Another cause seems to be the body’s response to its own immune system. That response could be genetic or caused by a single incident, such as a viral or bacterial infection. As the body works to fight the infection, something in the immune system triggers an exaggerated intestinal response.

There is also some evidence that UC may have its roots in environmental factors. There is some evidence to suggest that UC can be triggered by certain antibiotics, oral contraceptives or diets that are extremely high in fat content.

Stress and certain food groups have also been known to cause an inflammatory response that leads to ulcerative colitis.

How is a Ulcerative Colitis Treated?

There are no curative treatments for ulcerative colitis, but symptoms can be treated and managed. It is possible to achieve long-lasting remission.

Treatments include:

  • Dietary changes (limitation of dairy, fiber, spicy, fatty and other problem foods)
  • Daily multivitamins and probiotics
  • Corticosteroids
  • Aminosalicylates
  • Immune suppressing medication
  • Medicinal suppositories or enemas
  • Antibiotics
  • Diarrhea medication
  • Pain medication
  • Supplemental iron
  • Nicotine patch therapy
  • Colon and rectum removal surgery (proctocolectomy)

Those with ulcerative colitis are at greater risk for colon cancer and should undergo regular colonoscopies. They may benefit from stress relieving techniques including regular exercise, massage, reflexology, meditation and biofeedback therapy.

Ulcerative Colitis Prevention

Because the causes of UC are not clearly understood, prevention is not really feasible. What can be prevented, however, is the episodes (known as flare-ups) that patients experience when they suffer from Ulcerative Colitis.
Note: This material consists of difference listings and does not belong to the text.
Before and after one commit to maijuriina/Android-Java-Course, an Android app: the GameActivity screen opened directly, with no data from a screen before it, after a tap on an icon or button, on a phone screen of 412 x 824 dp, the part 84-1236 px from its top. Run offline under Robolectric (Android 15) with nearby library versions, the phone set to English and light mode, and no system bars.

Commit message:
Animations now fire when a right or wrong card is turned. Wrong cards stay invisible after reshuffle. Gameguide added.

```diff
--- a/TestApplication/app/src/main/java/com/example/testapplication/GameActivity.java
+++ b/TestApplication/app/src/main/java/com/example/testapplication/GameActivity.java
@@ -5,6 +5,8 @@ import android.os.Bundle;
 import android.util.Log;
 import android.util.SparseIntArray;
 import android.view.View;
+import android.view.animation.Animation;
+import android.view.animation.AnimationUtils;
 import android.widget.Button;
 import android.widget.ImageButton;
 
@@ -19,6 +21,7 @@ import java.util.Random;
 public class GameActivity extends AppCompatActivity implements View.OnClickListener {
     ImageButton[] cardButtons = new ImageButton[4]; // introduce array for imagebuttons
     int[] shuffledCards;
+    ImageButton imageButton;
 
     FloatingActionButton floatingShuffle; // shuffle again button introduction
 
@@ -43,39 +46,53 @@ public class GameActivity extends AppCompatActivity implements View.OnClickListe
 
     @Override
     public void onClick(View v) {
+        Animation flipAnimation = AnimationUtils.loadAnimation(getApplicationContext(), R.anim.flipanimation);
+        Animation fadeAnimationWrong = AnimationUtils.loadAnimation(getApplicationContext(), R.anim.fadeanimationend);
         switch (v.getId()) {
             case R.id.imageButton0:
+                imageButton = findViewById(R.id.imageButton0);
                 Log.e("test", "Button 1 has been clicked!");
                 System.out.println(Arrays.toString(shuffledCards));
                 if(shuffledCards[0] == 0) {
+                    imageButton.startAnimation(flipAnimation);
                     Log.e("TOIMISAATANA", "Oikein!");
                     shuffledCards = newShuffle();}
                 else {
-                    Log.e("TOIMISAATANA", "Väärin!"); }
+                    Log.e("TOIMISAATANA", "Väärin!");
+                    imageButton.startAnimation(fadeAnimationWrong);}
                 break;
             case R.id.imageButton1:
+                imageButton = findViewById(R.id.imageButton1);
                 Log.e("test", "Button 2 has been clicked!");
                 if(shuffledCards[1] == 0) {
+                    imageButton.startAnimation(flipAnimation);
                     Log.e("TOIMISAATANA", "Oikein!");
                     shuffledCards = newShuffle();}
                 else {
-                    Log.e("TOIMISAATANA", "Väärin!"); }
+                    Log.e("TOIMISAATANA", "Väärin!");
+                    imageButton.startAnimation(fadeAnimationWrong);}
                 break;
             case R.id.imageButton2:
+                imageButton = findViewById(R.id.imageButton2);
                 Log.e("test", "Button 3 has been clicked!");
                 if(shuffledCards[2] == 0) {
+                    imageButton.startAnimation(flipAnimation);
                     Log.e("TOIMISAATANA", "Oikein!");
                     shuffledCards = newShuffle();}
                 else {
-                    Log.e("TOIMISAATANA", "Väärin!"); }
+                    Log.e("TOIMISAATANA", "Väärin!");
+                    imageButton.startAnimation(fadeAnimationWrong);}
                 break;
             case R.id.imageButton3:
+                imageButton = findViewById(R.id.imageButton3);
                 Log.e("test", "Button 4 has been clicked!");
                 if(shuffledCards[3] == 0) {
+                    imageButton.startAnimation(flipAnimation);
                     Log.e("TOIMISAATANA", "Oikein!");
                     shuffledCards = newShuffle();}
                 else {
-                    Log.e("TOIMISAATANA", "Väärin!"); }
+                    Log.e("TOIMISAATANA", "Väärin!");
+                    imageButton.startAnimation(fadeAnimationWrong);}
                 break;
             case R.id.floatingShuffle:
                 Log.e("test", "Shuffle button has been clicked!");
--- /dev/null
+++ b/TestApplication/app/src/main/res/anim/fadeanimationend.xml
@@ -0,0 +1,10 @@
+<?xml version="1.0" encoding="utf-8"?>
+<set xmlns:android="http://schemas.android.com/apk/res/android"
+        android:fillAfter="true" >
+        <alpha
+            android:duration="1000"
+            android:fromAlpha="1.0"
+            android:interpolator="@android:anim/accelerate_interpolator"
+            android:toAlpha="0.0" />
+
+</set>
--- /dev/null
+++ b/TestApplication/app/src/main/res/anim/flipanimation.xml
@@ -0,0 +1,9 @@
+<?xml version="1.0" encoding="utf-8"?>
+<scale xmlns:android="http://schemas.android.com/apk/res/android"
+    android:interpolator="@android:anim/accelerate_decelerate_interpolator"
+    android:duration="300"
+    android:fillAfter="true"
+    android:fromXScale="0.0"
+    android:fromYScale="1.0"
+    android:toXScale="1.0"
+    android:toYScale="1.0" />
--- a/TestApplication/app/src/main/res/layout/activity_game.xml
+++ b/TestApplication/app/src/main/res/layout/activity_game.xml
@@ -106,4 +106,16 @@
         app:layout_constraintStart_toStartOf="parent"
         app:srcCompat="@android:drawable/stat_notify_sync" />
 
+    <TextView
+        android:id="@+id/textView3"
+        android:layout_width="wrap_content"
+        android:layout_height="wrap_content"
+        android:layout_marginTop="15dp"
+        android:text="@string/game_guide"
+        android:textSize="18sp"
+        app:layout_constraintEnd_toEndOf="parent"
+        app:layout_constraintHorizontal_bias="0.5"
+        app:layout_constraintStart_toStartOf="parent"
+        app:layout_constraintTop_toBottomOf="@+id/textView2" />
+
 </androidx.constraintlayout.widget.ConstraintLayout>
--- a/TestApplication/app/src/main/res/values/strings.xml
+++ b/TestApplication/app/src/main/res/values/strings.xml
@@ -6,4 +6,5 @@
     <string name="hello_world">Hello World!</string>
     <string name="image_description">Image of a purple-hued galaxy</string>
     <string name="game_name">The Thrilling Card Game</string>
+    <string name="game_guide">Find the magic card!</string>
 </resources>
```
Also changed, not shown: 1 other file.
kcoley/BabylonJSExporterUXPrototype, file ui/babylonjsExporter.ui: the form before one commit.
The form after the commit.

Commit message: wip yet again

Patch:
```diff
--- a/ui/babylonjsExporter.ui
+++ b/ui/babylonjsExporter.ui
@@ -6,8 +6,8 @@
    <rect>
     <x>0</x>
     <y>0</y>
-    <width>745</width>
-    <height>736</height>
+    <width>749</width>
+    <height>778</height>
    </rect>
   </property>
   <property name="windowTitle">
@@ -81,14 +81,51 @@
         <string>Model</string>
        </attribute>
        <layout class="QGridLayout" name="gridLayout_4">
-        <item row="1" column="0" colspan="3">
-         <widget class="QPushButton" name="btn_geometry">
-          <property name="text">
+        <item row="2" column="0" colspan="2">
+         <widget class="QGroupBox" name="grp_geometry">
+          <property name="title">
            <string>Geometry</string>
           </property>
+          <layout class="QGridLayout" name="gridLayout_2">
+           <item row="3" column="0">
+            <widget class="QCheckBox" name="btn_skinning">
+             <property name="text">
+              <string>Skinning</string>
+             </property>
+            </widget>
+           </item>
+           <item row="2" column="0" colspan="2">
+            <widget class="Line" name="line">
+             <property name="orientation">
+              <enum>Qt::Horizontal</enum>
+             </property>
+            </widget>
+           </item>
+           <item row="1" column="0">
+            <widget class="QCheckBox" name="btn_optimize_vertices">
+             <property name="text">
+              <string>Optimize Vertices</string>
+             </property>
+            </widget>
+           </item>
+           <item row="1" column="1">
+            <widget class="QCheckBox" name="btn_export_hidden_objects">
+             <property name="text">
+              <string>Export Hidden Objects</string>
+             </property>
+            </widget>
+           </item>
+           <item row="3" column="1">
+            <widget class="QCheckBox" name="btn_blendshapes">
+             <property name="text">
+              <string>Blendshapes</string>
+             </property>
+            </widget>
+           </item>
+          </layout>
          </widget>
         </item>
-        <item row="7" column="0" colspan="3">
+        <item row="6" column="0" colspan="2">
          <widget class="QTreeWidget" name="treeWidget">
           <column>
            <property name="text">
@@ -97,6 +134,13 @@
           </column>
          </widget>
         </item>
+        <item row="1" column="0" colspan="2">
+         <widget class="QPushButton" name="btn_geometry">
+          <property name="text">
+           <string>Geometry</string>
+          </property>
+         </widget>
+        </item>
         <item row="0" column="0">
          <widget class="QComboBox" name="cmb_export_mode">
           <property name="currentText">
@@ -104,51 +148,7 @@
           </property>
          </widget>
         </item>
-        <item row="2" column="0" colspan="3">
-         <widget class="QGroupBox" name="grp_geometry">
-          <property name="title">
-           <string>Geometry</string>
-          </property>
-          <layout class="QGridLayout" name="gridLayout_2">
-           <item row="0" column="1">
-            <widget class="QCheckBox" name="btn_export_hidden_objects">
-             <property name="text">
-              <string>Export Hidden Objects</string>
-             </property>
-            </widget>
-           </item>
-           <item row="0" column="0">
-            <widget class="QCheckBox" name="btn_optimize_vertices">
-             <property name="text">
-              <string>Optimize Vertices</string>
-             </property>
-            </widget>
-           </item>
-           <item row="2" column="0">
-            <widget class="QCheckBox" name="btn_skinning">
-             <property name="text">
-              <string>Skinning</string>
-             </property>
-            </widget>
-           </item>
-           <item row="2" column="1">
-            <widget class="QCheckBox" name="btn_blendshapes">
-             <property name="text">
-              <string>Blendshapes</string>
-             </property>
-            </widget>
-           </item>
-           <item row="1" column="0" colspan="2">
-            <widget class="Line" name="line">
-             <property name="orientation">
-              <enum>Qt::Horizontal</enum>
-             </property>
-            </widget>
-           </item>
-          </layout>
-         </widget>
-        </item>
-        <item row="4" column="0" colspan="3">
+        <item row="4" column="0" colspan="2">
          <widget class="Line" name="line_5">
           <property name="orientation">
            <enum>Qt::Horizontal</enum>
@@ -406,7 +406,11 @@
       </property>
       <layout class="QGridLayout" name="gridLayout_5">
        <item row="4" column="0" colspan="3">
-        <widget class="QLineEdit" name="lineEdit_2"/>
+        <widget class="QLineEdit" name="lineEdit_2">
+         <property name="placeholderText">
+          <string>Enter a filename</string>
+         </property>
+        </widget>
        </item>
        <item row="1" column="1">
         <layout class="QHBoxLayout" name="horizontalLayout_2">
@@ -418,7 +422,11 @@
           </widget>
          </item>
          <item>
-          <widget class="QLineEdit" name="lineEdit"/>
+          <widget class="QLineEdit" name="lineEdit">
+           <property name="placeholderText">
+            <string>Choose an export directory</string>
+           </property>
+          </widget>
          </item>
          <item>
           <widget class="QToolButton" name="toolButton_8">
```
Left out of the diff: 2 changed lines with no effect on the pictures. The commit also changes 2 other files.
Prevention can take the form of medication – corticosteroid regimens and other anti-inflammatory drugs, probiotics, immunosuppressant drugs to control autoimmune responses, anti-diarrheal medication and iron supplements can all help control the condition.

Patients can, in most cases where remission has been reached, control their condition themselves through avoiding certain food groups, such as dairy products, nuts, seeds, vegetables in the cabbage family (broccoli, cauliflower, etc) and high-fiber foods (in some cases). Controlling stress can also help prevent flare-ups. Patients can do this through regular exercise, relaxation and meditation exercises or biofeedback.

Last Reviewed:
October 11, 2016
Last Updated:
April 03, 2018